Skip to main content

The Trial of Socrates

Socrates was widely recognized as the first martyr for free speech. Yesterday morning, 7th grade boys performed convincingly the 399 BC Trail of Socrates. In classical Greek form, the play reminds us of several important notions central to democracy.  Given the activity in North Africa and the Middle East, it's an apt play for the 7th grade and their audience.


Bust of Socrates in the Vatican Museum
In a great exchange between Lycon, one of Socrates' accusers, and a juror, early in the trial, Lycon says, "Socrates walks around Athens daily asking continual questions of its citizens. These are designed to tear down, but never build. He rejects every answer but gives none of his own. In fact, after being asked for an answer, Socrates offers another question! The result of all this is that he confuses and demoralizes Athenian citizens. After suffering wartime losses and the tyranny of the Council of Thirty, Athens cannot tolerate more destructive acts."


The juror then responds, "Wouldn’t the denial of free speech be more dangerous to democracy than Socrates’ questions?" Lycon's answer to this was not especially memorable, but the juror's question was exceptional.  The court then asked Socrates’ pupil, Plato, to speak in defense of Socrates.  In doing so, Plato speaks first of Socrates as teacher, describing him as one who leads his students to the discovery of truth through thoughtful questioning, and then says: "According to Socrates, knowledge is the highest virtue. Without knowledge, right action is impossible. Socrates’ work leads people to knowledge and right action, something Athens needs at this crucial time in her history."


Free speech, questions, knowledge, and right action--it's not hard to see from where Saint David's draws her mission.  In this brief exchange, we see the essence of not only the school's mission, but of an educated citizenry and democracy.


The boys performed the play beautifully.  Annunciation was clear and crisp and the lines were delivered with a certain zestful, playful confidence.
Enhanced by Zemanta

Comments

Popular posts from this blog

An Evening With Lidia Bastianich

On Tuesday evening, Lidia Bastianich, award-winning chef, restaurateur, television host and author, visited Saint David's to speak to the Saint David's Alumni Parent community and current Eighth Grade.



Interviewed by Alumni Parent Dr. Joseph Haddad for our Alumni Parent Council Lecture, Lidia recounted her youth in Istria when the once Italian peninsula shifted to communist reign after World War II, her two years spent as a refugee in Trieste, and her experiences after her family immigrated to America when she was eleven years old.


The boys were fascinated with her discussion about her family's escape from Istria and her life as a refugee and immigrant. She expressed her everlasting gratitude to the people who provided assistance to her family in Trieste and when they first arrived in New York. "I can't talk enough about the goodness of the people who helped us," she said. "I am where I am because of them."

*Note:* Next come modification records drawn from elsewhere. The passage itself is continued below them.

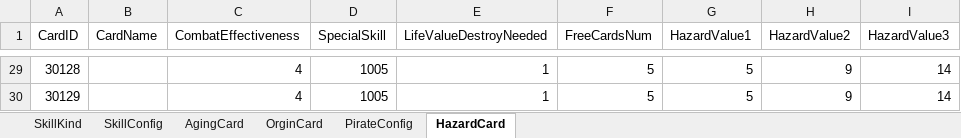
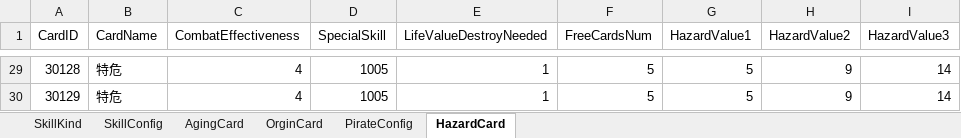
Before and after one commit to Momo971/Friday, an Excel workbook: ConFig.xlsx, sheet HazardCard, drawn as a sheet; only a part is shown, gaps mark what is left out; values as stored, in another font and other column widths than the file's, no borders; the diff covers the shown part only; the diff names each change by its address in the sheet, - before the commit and + after, or states it on an @@ line.

```diff
--- a/ConFig.xlsx (sheet HazardCard)
+++ b/ConFig.xlsx (sheet HazardCard)
-B29:B30 (CardName): (empty)
+B29:B30 (CardName): 特危
```
Also changed, not shown: 27 edited cells elsewhere in this sheet, sheet OrginCard, sheet AgingCard, sheet SkillConfig, sheet SkillKind, 17 other files.
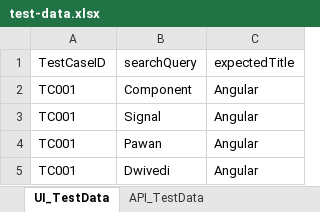
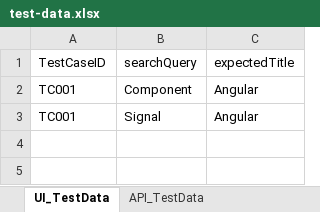
Before and after one commit to pawankrdwivedi/angular-test-demo, an Excel workbook: test_data/test-data.xlsx, sheet UI_TestData, drawn as a sheet; values as stored, in another font and other column widths than the file's, no borders; the diff names each change by its address in the sheet, - before the commit and + after, or states it on an @@ line.

```diff
--- a/test_data/test-data.xlsx (sheet UI_TestData)
+++ b/test_data/test-data.xlsx (sheet UI_TestData)
-row 4: TC001 | Pawan | Angular
-row 5: TC001 | Dwivedi | Angular
```
Also changed, not shown: sheet ETL_TestData, 24 other files.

As a highly successful person with…

Navy SEAL Bill Berrien '82 Gives Chapel on Service to Saint David's Boys

Former Navy SEAL and Saint David's Alumnus Bill Berrien '82 fascinated all during his Chapel Talk Tuesday morning to our seventh and eighth graders.

A SEAL for nine years, Bill was a member of two platoons in South America as well as part of a Joint Special Operations unit. He shared his SEAL Trident with the boys, talked about the intensity of training, and noted he remains close to many with whom he served.


Connecting his service to the values that Saint David's espouses, he encouraged the boys to always be students--curious throughout their lives, to find the best in everyone, appreciate setbacks, and to learn from failures. In the video above, he addresses the first.

He closed by planting these "seeds" for our boys to consider: that life is a journey to be embraced broadly with openness to a variety of opportunities; being a service leader is of utmost importance; the unknown should be embraced; and, finally, that the boys be their own best friend, compassi…

Saint David's Father and Son Dinner Featuring Mark Whitaker

Our annual Seventh Grade father and son dinner provides the opportunity for seventh graders and their fathers to share an evening exploring what it means to be a good man, the relationship between parent and son, and other mission-related themes.

The speaker at this year's event was author, journalist and media executive Mark Whitaker, who spoke about his memoir My Long Trip Home, in which he delves into the story of his family, in particular, his father. The son of a bi-racial couple who wed in 1956 (a time when interracial marriages were still illegal in some states), Mark spent many years estranged from his father, a brilliant African Studies scholar who struggled throughout his life with alcoholism.


Later, they would reconcile, but it was only after his father had passed away that Mark realized he wanted to write a book about this man who had had a groundbreaking career despite all his problems, and try to understand him better. Ultimately, the process deepened Mark'…